--- PROBLEM STATEMENT ---
The answer must consist of every line from the entries below that contains the word "import".

*** EXERCISE DATA ***

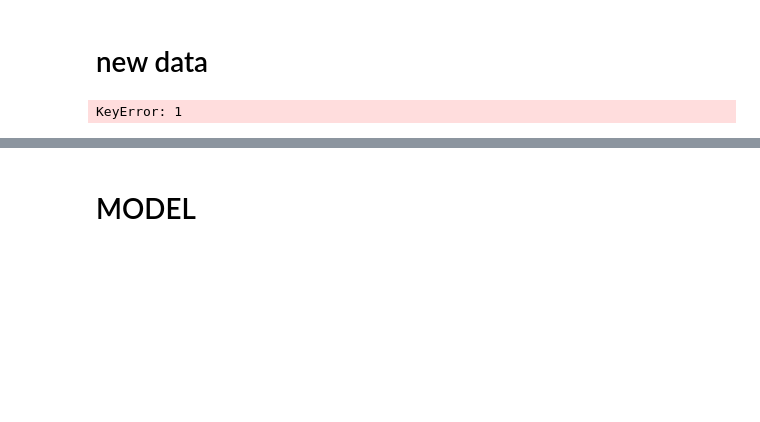
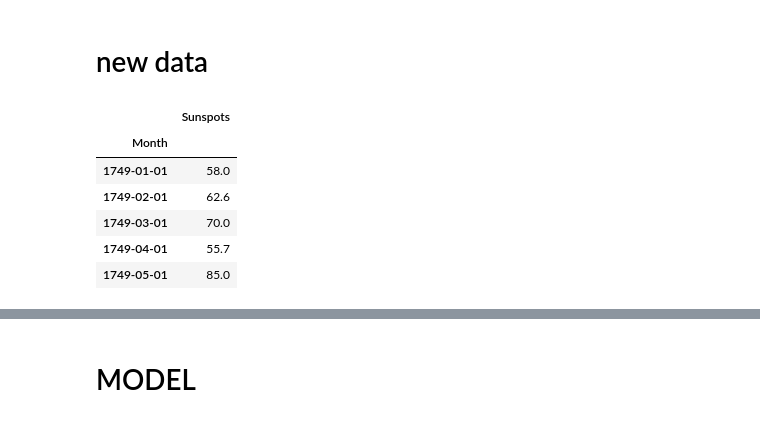
Before and after one commit to MahirSheikh/RNN-with-people, a Jupyter notebook: rnn.ipynb, the cells around one changed output, grey strips where cells are left out. Saved outputs shown, nothing was run; the diff lists cells and outputs as text; code cells hidden in the pictures; blank space fills up the shorter version.

```diff
--- a/rnn.ipynb
+++ b/rnn.ipynb
@@ -122,14 +122,21 @@ X_test = scaler.transform(X_test)
 # %%
 import csv, urllib.request
 import ssl
 ssl._create_default_https_context = ssl._create_unverified_context
 
 url = 'https://raw.githubusercontent.com/jbrownlee/Datasets/master/monthly-sunspots.csv'
 data= pd.read_csv(url, header=0, index_col=0, parse_dates=True, squeeze=True)
 
 data = pd.DataFrame(data)
 
-data[1][1] = 'Sunspots'
+# data.columns.name = 'Month'
+# data.drop('Month', axis=1)
 data.head()
 # %% [output]
-KeyError: 1
+|  | Sunspots |
+| Month |  |
+| 1749-01-01 | 58.0 |
+| 1749-02-01 | 62.6 |
+| 1749-03-01 | 70.0 |
+| 1749-04-01 | 55.7 |
+| 1749-05-01 | 85.0 |
```
Also changed, not shown: parts of 2 cells of this notebook.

*** End of EXERCISE DATA ***

--- ANSWER BELOW ---
 import csv, urllib.request
 import ssl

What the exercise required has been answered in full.